EXERCISE OBJECTIVE => Restate the data word for word and leave the images out.

DATA =>
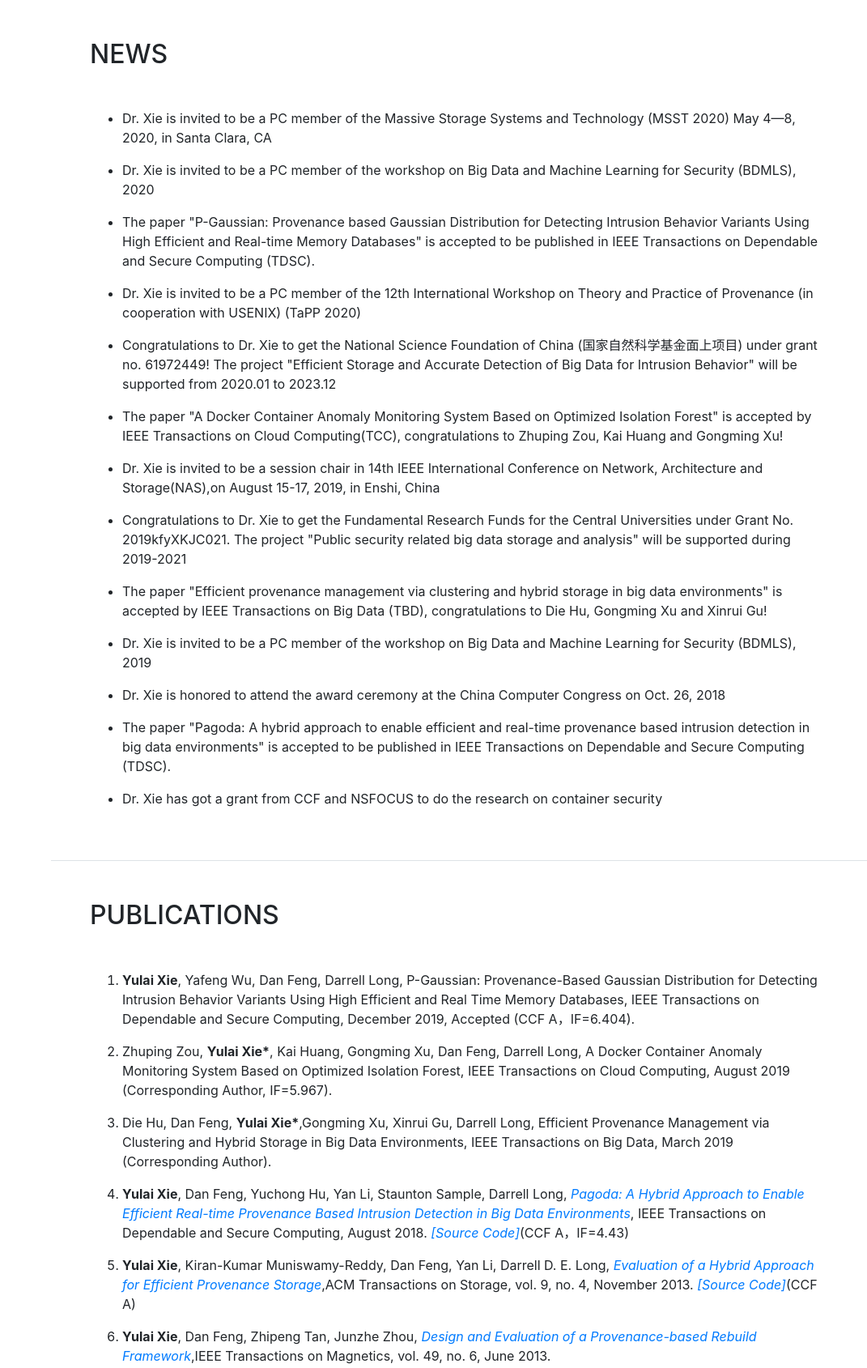
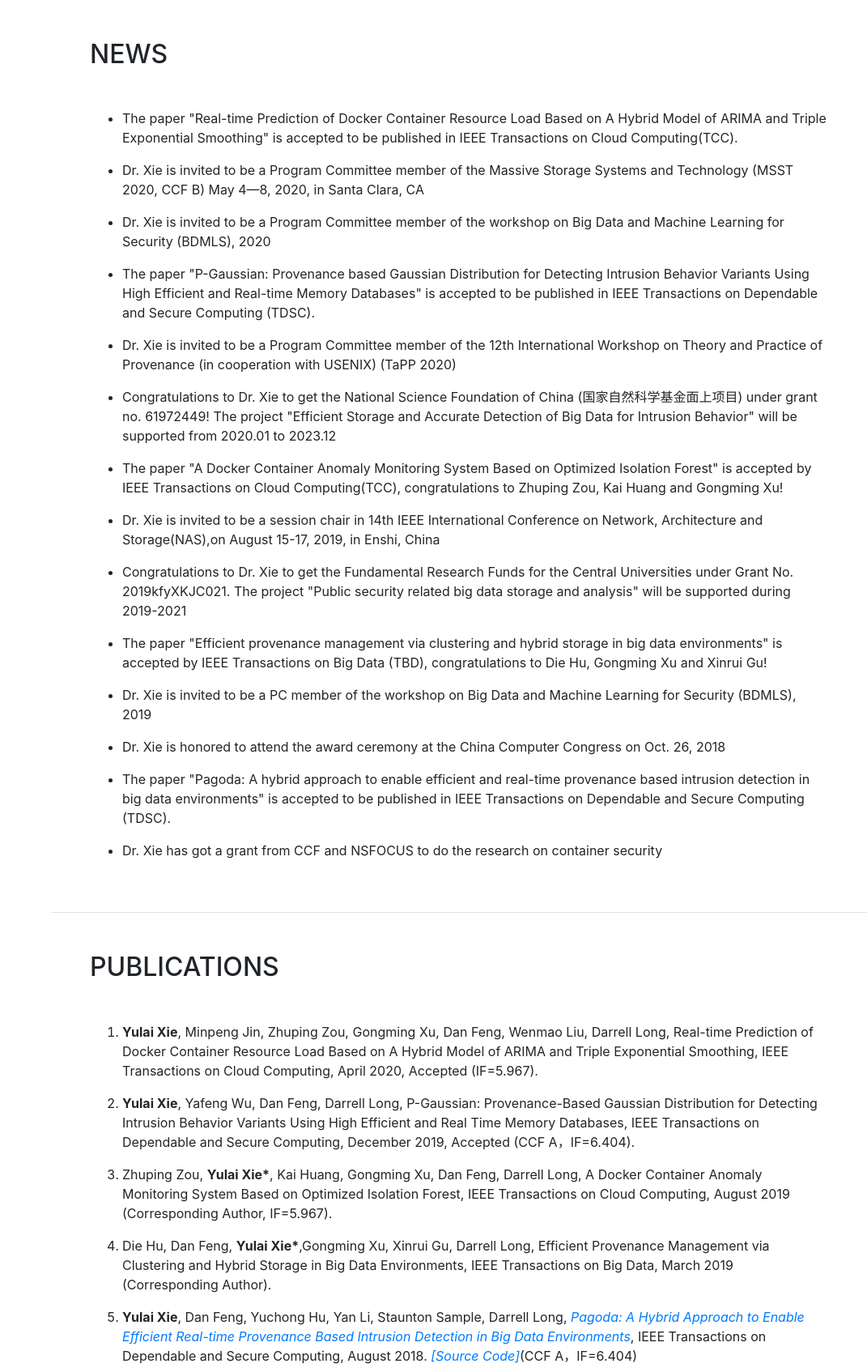
Before and after one commit to yulaixie/yulaixie.github.io, a website with bundled scripts: page index.html in a window 1280 px wide. Shown: the part 800-2489 px from the top of the page at 81% size, without its empty margins (209-1280 px from the left). Built offline with nearby package versions, Linux system fonts and the light colour scheme; files whose address does not match are found by name; a web font is replaced by a local one.

Commit message:
Add files via upload

```diff
--- a/index.html
+++ b/index.html
@@ -92,7 +92,7 @@
           <br/>
           <p class="mb-5">Yulai Xie received his Ph.D. degree working with Prof. Dan Feng in Computer Architecture from Huazhong University of Science and Technology (HUST) in 2013. He has been a visiting scholar in University of California, Santa Cruz working with Prof.<a href="https://users.soe.ucsc.edu/~darrell/">Darrell Long</a> during 2010-2011 and a visiting researcher in Chinese University of Hong Kong in 2015. He is currently leading the provenance-aware storage applications and systems research group in  <a href="http://stlab.wnlo.hust.edu.cn/"> Data Storage and Application Lab</a>, HUST. His current research interests include provenance-aware data storage, intrusion detection, social computing, distributed file systems, cloud storage and virtualization. He currently serves as the web editor of IEEE Letters of the Computer Society. He is also an editoral board member of GSL Journal of Forensic Research and International Journal of Next-Generation Networks. He has been elected into the CCF-venusterch program and CCF-NSFOCUS program. He is a member of ACM and IEEE, and a senior member of China Computer Federation (CCF).</p>
 
-          <p class="mb-5"><span class="text-primary">Always looking for self-motivated students with strong background in computer security, architecture and system. If you have strong skills in mathmatics, you are also welcome to join in my group. Please do not hesitate to contact me (ylxie@hust.edu.cn) if you are interested to do the research on storage or security.</span></p>
+          <p class="mb-5"><span class="text-primary">Always looking for self-motivated students with strong background in computer security, architecture and system. If you have strong skills in mathematics, you are also welcome to join in my group. Please do not hesitate to contact me (ylxie@hust.edu.cn) if you are interested to do the research on storage or security.</span></p>
         </div>
 
         </section>
@@ -104,12 +104,15 @@
     <ul>
 
 <li>
-        <p >Dr. Xie is invited to be a PC member of the Massive Storage Systems and Technology (MSST 2020)
+        <p >The paper "Real-time Prediction of Docker Container Resource Load Based on A Hybrid Model of ARIMA and Triple Exponential Smoothing" is accepted to be published in IEEE Transactions on Cloud Computing(TCC).</p>
+      </li>
+<li>
+        <p >Dr. Xie is invited to be a Program Committee member of the Massive Storage Systems and Technology (MSST 2020, CCF B)
 May 4—8, 2020, in Santa Clara, CA</p>
       </li>
 
 <li>
-        <p >Dr. Xie is invited to be a PC member of the workshop on Big Data and Machine Learning for Security (BDMLS), 2020</p>
+        <p >Dr. Xie is invited to be a Program Committee member of the workshop on Big Data and Machine Learning for Security (BDMLS), 2020</p>
       </li>
 
 <li>
@@ -117,7 +120,7 @@
       </li>
 
 <li>
-        <p > Dr. Xie is invited to be a PC member of the 12th International Workshop on Theory and Practice of Provenance (in cooperation with USENIX) (TaPP 2020)</p>
+        <p > Dr. Xie is invited to be a Program Committee member of the 12th International Workshop on Theory and Practice of Provenance (in cooperation with USENIX) (TaPP 2020)</p>
       </li>
 
       <li>
@@ -175,7 +178,10 @@
               <div class="resume-content mr-auto">
                <ol>
 
-              <li>
+               <li>
+			   <p><strong>Yulai Xie</strong>,  Minpeng Jin, Zhuping Zou, Gongming Xu, Dan Feng, Wenmao Liu, Darrell Long, Real-time Prediction of Docker Container Resource Load Based on A Hybrid Model of ARIMA and Triple Exponential Smoothing, IEEE Transactions on Cloud Computing, April 2020, Accepted (IF=5.967).</p>
+               </li>
+<li>
 			   <p><strong>Yulai Xie</strong>, Yafeng Wu, Dan Feng, Darrell Long, P-Gaussian: Provenance-Based Gaussian Distribution for Detecting Intrusion Behavior Variants Using High Efficient and Real Time Memory Databases, IEEE Transactions on Dependable and Secure Computing, December 2019, Accepted (CCF A，IF=6.404).</p>
                </li>
  <li>
@@ -187,7 +193,7 @@
 
 			   <li>
 			   <p><strong>Yulai Xie</strong>, Dan Feng,  Yuchong Hu, Yan Li, Staunton Sample, Darrell Long, <a href="/paper/Xie-TDSC.pdf"><em>  Pagoda: A Hybrid Approach to Enable Efficient
-                   Real-time Provenance Based Intrusion Detection in Big Data Environments</em></a>,  IEEE Transactions on Dependable and Secure Computing, August 2018. <a href="/paper/Pagoda-source-code.zip"><em> [Source Code]</em></a>(CCF A，IF=4.43)</p>
+                   Real-time Provenance Based Intrusion Detection in Big Data Environments</em></a>,  IEEE Transactions on Dependable and Secure Computing, August 2018. <a href="/paper/Pagoda-source-code.zip"><em> [Source Code]</em></a>(CCF A，IF=6.404)</p>
                </li>
 
 			   <li>
```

TASK SOLUTION =>
Before and after one commit to yulaixie/yulaixie.github.io, a website with bundled scripts: page index.html in a window 1280 px wide. Shown: the part 800-2489 px from the top of the page at 81% size, without its empty margins (209-1280 px from the left). Built offline with nearby package versions, Linux system fonts and the light colour scheme; files whose address does not match are found by name; a web font is replaced by a local one.

Commit message:
Add files via upload

```diff
--- a/index.html
+++ b/index.html
@@ -92,7 +92,7 @@
           <br/>
           <p class="mb-5">Yulai Xie received his Ph.D. degree working with Prof. Dan Feng in Computer Architecture from Huazhong University of Science and Technology (HUST) in 2013. He has been a visiting scholar in University of California, Santa Cruz working with Prof.<a href="https://users.soe.ucsc.edu/~darrell/">Darrell Long</a> during 2010-2011 and a visiting researcher in Chinese University of Hong Kong in 2015. He is currently leading the provenance-aware storage applications and systems research group in  <a href="http://stlab.wnlo.hust.edu.cn/"> Data Storage and Application Lab</a>, HUST. His current research interests include provenance-aware data storage, intrusion detection, social computing, distributed file systems, cloud storage and virtualization. He currently serves as the web editor of IEEE Letters of the Computer Society. He is also an editoral board member of GSL Journal of Forensic Research and International Journal of Next-Generation Networks. He has been elected into the CCF-venusterch program and CCF-NSFOCUS program. He is a member of ACM and IEEE, and a senior member of China Computer Federation (CCF).</p>
 
-          <p class="mb-5"><span class="text-primary">Always looking for self-motivated students with strong background in computer security, architecture and system. If you have strong skills in mathmatics, you are also welcome to join in my group. Please do not hesitate to contact me (ylxie@hust.edu.cn) if you are interested to do the research on storage or security.</span></p>
+          <p class="mb-5"><span class="text-primary">Always looking for self-motivated students with strong background in computer security, architecture and system. If you have strong skills in mathematics, you are also welcome to join in my group. Please do not hesitate to contact me (ylxie@hust.edu.cn) if you are interested to do the research on storage or security.</span></p>
         </div>
 
         </section>
@@ -104,12 +104,15 @@
     <ul>
 
 <li>
-        <p >Dr. Xie is invited to be a PC member of the Massive Storage Systems and Technology (MSST 2020)
+        <p >The paper "Real-time Prediction of Docker Container Resource Load Based on A Hybrid Model of ARIMA and Triple Exponential Smoothing" is accepted to be published in IEEE Transactions on Cloud Computing(TCC).</p>
+      </li>
+<li>
+        <p >Dr. Xie is invited to be a Program Committee member of the Massive Storage Systems and Technology (MSST 2020, CCF B)
 May 4—8, 2020, in Santa Clara, CA</p>
       </li>
 
 <li>
-        <p >Dr. Xie is invited to be a PC member of the workshop on Big Data and Machine Learning for Security (BDMLS), 2020</p>
+        <p >Dr. Xie is invited to be a Program Committee member of the workshop on Big Data and Machine Learning for Security (BDMLS), 2020</p>
       </li>
 
 <li>
@@ -117,7 +120,7 @@
       </li>
 
 <li>
-        <p > Dr. Xie is invited to be a PC member of the 12th International Workshop on Theory and Practice of Provenance (in cooperation with USENIX) (TaPP 2020)</p>
+        <p > Dr. Xie is invited to be a Program Committee member of the 12th International Workshop on Theory and Practice of Provenance (in cooperation with USENIX) (TaPP 2020)</p>
       </li>
 
       <li>
@@ -175,7 +178,10 @@
               <div class="resume-content mr-auto">
                <ol>
 
-              <li>
+               <li>
+			   <p><strong>Yulai Xie</strong>,  Minpeng Jin, Zhuping Zou, Gongming Xu, Dan Feng, Wenmao Liu, Darrell Long, Real-time Prediction of Docker Container Resource Load Based on A Hybrid Model of ARIMA and Triple Exponential Smoothing, IEEE Transactions on Cloud Computing, April 2020, Accepted (IF=5.967).</p>
+               </li>
+<li>
 			   <p><strong>Yulai Xie</strong>, Yafeng Wu, Dan Feng, Darrell Long, P-Gaussian: Provenance-Based Gaussian Distribution for Detecting Intrusion Behavior Variants Using High Efficient and Real Time Memory Databases, IEEE Transactions on Dependable and Secure Computing, December 2019, Accepted (CCF A，IF=6.404).</p>
                </li>
  <li>
@@ -187,7 +193,7 @@
 
 			   <li>
 			   <p><strong>Yulai Xie</strong>, Dan Feng,  Yuchong Hu, Yan Li, Staunton Sample, Darrell Long, <a href="/paper/Xie-TDSC.pdf"><em>  Pagoda: A Hybrid Approach to Enable Efficient
-                   Real-time Provenance Based Intrusion Detection in Big Data Environments</em></a>,  IEEE Transactions on Dependable and Secure Computing, August 2018. <a href="/paper/Pagoda-source-code.zip"><em> [Source Code]</em></a>(CCF A，IF=4.43)</p>
+                   Real-time Provenance Based Intrusion Detection in Big Data Environments</em></a>,  IEEE Transactions on Dependable and Secure Computing, August 2018. <a href="/paper/Pagoda-source-code.zip"><em> [Source Code]</em></a>(CCF A，IF=6.404)</p>
                </li>
 
 			   <li>
```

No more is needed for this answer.